FAT12 was used for old floppy disks. FAT16 (or simply FAT) and FAT32 are widely used forflash memory cards and USB flash sticks. It is supported by mobile phones, digital cameras and other portable devices.
FAT or FAT32 is a file system, used on Windows-compatible external storages or disk partitions with size below 2GB (for FAT) or 32GB (for FAT32). Windows can not create FAT32 file system over 32GB (however Linux supports FAT32 up to 2TB).
NTFS (New Technology File System):
NTFS was introduced in Windows NT and at present is major file system for Windows. This is a default file system for disk partitions and the only file system that is supported for disk partitions over 32GB. The file system is quite extensible and supports many file properties, including access control, encryption etc. Each file on NTFS is stored as file descriptor inMaster File Table and file content. Master file table contains all information about the file: size, allocation, name etc. The first and the last sectors of the file system contain file system settings (boot record or superblock). This file system uses 48 and 64 bit values to reference files, thus supporting quite large disk storages.
ReFS (Resilient File System):
ReFS is the latest development of Microsoft presently available for Windows 8 Servers. File system architecture absolutely differs from other Windows file systems and is mainly organized in form of B+-tree. ReFS has high tolerance to failures achieved due to new features included into the system. And, namely, Copy-on-Write (CoW): no metadata is modified without being copied; no data is written over the existing ones and rather into a new disk space. With any file modifications a new copy of metadata is created into any free storage space, and then the system creates a link from older metadata to the newer ones. As a result a system stores significant quantity of older backups in different places which provides for easy file recovery unless this storage space is overwritten.
Linux file systems
Open-source Linux OS always aimed to implement, test and use different concepts of file systems. Among huge amount of various file system types the most popular Linux file systems nowadays are:
- Ext2, Ext3, Ext4 - 'native' Linux file system. This file system falls under active developments and improvements. Ext3 file system is just an extension to Ext2 that uses transactional file write operations with journal. Ext4 is a further development of Ext3, extended with support of optimized file allocation information (extents) and extended file attributes. This file system is frequently used as 'root' file system for most Linux installations.

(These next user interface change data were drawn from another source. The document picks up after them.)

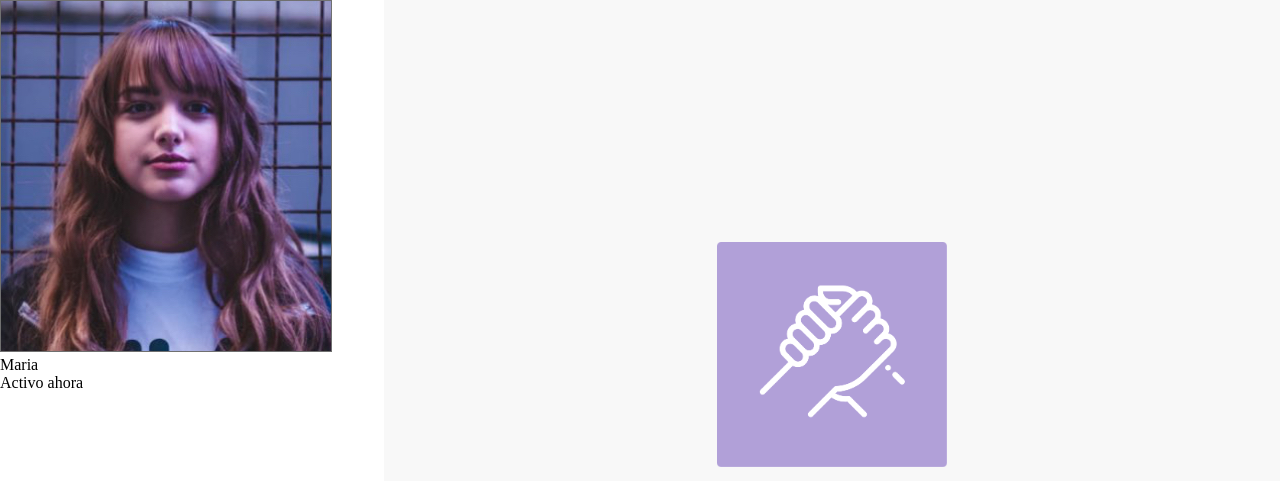
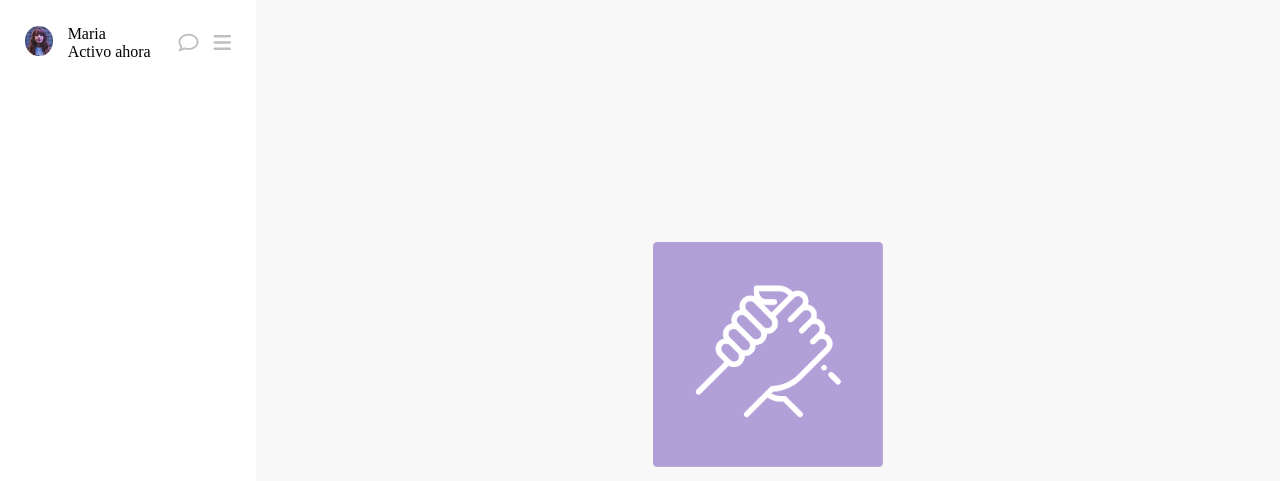
Before and after one commit to Simoncarlosv/Desafio-Flexbox, a plain HTML site: page index.html in a window 1280 px wide. Shown: the top 481 px of the page. Drawn offline with Linux system fonts and the light colour scheme.

Commit message:
Actualización- armando sidebar

```diff
--- a/assets/css/styles.scss
+++ b/assets/css/styles.scss
@@ -8,7 +8,7 @@ body{
     display: flex;
 
     aside{
-        width: 30%;
+        width: 20%;
         height: 100vh;
         display: flex;
         flex-flow: column;
@@ -16,16 +16,46 @@ body{
 
         .aside-usuario{
             display: flex;
+            align-items: center;
             justify-content: space-between;
+            padding: 25px;
 
             .usuario{
+                display: flex;
+                flex-flow: row;
+                align-items: center;
+                gap: 15px;
 
+                .foto-usuario{
+                    width: 18%;
+
+                    img{
+                        width: 100%;
+                        border-radius: 50%;
+                    }
+                }
+            }
+
+            .iconos{
+                display: flex;
+                flex-flow: row;
+                gap: 15px;
+
+                i{
+                    font-size: 20px;
+                    color: #bec0c0;
+                    cursor: pointer;
+                    transition: 0.3s;
+                }
+                i:hover{
+                    color: #a491d3;
+                }
             }
         }
     }
 
     main{
-        width: 70%;
+        width: 80%;
         height: 100vh;
         display: flex;
         flex-flow: column;
--- a/index.html
+++ b/index.html
@@ -15,14 +15,17 @@
 <aside>
     <div class="aside-usuario">
         <div class="usuario">
-            <figure>
+            <figure class="foto-usuario">
                 <img src="assets/img/maria.jpg" alt="foto-maria">
             </figure>
-            <p class="nombre">Maria</p>
-            <p class="estado">Activo ahora</p>
+            <div class="nombre-estado">
+                <p class="nombre">Maria</p>
+                <p class="estado">Activo ahora</p>
+            </div>
         </div>
         <div class="iconos">
-
+            <i class="fa-regular fa-comment"></i>
+            <i class="fa-solid fa-bars"></i>
         </div>
     </div>
 
```
Also changed, not shown: assets/css/styles.css, 1 other file.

- ReiserFS - alternative Linux file system designed to store huge amount of small files. It has good capability of files search and enables compact files allocation by storing file tails or small files along with metadata in order not to use large file system blocks for this purpose.
- XFS - file system derived from SGI company that initially used it for their IRIX servers. Now XFS specifications are implemented in Linux. XFS file system has great performance and is widely used to store files.
- JFS - file system developed by IBM for their powerful computing systems. JFS one usually stands for JFS, JFS2 is the second edition. Currently this file system is open-source and is implemented in most modern Linux distributions. The concept of 'hard links' used in this kind of OS makes most Linux file systems similar in that the file name is not regarded as file attribute and rather defined as an alias for a file in certain directory. File object can be linked from many locations, even many times from the same directory under different names. This is one of the causes why recovery of file names after file deletion or file system damage can be difficult or even impossible.